▶ [To do]: Below are lines of data. Give the number of them that contain the string "strips", and nothing else.

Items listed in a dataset
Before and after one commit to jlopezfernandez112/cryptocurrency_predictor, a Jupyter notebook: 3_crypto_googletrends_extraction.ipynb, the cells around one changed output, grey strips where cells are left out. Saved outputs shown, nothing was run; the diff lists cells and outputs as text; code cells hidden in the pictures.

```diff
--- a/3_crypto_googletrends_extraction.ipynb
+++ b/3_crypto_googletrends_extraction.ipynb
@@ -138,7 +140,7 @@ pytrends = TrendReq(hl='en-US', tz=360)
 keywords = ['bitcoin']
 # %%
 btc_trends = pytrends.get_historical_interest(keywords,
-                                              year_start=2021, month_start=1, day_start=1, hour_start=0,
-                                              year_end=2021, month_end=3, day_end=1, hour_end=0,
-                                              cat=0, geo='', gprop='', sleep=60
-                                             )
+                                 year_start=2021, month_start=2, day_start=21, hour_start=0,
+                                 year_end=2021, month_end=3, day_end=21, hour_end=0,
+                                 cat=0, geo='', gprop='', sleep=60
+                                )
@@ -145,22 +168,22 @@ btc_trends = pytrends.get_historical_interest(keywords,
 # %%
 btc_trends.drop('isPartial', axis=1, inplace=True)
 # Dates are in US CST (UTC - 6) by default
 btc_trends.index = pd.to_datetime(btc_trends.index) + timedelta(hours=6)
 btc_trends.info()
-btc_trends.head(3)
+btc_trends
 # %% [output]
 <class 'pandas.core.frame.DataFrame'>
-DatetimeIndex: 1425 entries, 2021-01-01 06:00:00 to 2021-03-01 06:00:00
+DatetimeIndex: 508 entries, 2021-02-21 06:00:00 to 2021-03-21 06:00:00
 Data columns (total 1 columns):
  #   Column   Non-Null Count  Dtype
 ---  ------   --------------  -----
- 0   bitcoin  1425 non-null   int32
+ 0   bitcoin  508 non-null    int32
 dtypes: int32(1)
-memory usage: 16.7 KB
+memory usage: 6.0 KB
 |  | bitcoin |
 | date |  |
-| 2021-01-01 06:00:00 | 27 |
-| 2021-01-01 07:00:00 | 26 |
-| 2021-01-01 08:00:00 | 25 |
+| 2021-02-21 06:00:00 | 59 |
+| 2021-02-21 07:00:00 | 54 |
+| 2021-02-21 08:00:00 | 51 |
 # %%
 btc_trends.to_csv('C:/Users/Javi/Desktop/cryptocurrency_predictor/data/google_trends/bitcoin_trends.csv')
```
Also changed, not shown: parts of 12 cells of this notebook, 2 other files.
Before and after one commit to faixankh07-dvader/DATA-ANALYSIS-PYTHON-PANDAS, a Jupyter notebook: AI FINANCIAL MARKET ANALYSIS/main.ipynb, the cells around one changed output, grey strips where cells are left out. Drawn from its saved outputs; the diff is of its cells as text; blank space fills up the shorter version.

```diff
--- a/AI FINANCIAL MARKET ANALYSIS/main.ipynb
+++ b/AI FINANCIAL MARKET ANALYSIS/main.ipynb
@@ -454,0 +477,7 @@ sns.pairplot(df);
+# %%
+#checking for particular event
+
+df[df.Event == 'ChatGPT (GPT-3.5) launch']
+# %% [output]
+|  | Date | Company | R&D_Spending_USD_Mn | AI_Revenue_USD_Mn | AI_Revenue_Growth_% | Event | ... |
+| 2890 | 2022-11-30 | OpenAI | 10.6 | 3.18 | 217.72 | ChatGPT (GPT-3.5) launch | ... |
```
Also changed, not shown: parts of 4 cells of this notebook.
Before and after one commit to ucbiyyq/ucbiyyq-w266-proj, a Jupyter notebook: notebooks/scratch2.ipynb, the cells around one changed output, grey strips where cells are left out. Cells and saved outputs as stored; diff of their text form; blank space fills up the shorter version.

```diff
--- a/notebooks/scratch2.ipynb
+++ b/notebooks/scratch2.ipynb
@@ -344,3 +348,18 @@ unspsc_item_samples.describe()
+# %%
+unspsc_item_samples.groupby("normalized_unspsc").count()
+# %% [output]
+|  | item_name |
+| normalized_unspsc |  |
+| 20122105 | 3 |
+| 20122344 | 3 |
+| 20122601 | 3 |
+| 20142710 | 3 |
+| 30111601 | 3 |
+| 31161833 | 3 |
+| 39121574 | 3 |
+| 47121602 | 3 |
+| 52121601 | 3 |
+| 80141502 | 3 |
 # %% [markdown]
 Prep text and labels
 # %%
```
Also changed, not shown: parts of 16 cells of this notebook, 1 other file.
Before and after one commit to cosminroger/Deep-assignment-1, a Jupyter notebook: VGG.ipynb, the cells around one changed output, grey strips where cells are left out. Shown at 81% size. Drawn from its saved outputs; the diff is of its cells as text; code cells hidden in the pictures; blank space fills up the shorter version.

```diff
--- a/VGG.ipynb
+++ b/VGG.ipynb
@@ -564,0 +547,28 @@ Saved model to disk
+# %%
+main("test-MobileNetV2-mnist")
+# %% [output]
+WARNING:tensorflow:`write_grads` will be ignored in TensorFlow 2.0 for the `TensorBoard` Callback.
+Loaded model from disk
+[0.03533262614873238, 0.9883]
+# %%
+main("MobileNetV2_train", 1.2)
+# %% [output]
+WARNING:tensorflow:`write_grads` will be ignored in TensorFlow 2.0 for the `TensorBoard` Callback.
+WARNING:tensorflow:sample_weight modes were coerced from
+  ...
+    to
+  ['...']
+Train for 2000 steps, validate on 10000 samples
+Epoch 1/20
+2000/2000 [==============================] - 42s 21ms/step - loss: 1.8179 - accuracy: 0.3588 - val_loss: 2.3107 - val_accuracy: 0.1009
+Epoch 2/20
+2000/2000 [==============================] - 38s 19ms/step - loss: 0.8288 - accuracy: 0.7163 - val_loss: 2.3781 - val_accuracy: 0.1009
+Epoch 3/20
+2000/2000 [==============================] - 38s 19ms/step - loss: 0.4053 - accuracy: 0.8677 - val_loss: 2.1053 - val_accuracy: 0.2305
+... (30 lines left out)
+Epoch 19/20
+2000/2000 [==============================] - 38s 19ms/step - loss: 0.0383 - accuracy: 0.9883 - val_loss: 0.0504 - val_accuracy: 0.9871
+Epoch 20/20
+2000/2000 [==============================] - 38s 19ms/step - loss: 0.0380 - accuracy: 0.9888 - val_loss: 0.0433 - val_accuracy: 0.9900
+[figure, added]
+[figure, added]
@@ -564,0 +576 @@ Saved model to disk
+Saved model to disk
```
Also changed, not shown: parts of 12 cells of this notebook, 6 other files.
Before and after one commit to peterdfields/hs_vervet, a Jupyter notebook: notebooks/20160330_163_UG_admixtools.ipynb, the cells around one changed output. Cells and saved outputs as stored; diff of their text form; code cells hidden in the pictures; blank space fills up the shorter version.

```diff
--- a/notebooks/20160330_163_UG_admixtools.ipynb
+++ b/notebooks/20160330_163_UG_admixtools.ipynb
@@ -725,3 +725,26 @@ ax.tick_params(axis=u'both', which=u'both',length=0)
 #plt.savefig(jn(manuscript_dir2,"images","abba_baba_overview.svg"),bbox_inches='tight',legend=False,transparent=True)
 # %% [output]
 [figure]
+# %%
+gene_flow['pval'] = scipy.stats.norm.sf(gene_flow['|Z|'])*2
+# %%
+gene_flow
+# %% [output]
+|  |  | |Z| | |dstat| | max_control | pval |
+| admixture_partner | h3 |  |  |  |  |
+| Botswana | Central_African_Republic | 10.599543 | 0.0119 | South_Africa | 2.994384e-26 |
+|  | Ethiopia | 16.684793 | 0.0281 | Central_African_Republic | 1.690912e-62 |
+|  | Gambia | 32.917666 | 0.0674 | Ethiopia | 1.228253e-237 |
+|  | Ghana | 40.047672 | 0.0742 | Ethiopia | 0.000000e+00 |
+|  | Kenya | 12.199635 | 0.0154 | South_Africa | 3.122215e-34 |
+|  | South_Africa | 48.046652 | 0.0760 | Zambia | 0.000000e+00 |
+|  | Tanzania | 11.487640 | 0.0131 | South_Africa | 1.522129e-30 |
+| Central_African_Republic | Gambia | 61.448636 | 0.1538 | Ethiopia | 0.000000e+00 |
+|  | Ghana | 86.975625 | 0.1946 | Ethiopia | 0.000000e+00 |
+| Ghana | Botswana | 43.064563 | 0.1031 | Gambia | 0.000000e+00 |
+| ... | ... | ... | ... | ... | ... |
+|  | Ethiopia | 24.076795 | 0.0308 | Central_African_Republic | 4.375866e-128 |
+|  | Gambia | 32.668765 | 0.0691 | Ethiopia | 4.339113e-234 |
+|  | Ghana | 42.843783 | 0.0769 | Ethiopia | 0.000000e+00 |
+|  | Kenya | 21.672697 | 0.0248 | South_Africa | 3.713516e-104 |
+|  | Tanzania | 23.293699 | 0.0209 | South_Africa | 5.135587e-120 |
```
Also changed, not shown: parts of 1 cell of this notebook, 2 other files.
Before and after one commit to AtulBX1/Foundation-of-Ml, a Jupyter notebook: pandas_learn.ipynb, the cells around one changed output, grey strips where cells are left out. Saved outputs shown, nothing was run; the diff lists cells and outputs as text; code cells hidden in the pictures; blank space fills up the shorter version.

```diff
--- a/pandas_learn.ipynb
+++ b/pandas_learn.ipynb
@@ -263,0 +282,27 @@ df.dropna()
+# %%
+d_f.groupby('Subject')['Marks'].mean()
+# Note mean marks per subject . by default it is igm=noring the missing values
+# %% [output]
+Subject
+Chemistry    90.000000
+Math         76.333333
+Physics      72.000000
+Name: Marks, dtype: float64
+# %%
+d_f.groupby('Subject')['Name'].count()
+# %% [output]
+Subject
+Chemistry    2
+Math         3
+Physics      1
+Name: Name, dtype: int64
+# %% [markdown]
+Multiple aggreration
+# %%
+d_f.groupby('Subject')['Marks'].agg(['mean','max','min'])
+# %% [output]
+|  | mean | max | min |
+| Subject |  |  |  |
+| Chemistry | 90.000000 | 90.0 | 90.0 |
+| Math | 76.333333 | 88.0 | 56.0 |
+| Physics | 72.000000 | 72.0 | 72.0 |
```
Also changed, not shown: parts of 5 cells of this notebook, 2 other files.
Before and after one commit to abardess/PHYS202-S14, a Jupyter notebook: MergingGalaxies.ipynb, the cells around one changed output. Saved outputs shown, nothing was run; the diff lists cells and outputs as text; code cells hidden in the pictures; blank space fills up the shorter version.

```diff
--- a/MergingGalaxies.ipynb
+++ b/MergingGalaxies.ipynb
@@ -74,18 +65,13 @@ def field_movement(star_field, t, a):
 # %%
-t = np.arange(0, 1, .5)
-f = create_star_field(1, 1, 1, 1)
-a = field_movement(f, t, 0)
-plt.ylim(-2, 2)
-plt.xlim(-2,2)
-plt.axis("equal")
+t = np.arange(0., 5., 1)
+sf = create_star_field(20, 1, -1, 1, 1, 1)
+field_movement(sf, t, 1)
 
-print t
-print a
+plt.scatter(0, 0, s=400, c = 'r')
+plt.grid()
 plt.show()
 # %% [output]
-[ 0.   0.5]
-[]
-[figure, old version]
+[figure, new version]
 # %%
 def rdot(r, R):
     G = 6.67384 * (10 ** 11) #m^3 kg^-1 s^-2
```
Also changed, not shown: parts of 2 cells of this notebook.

▶ [Problem solution]: 5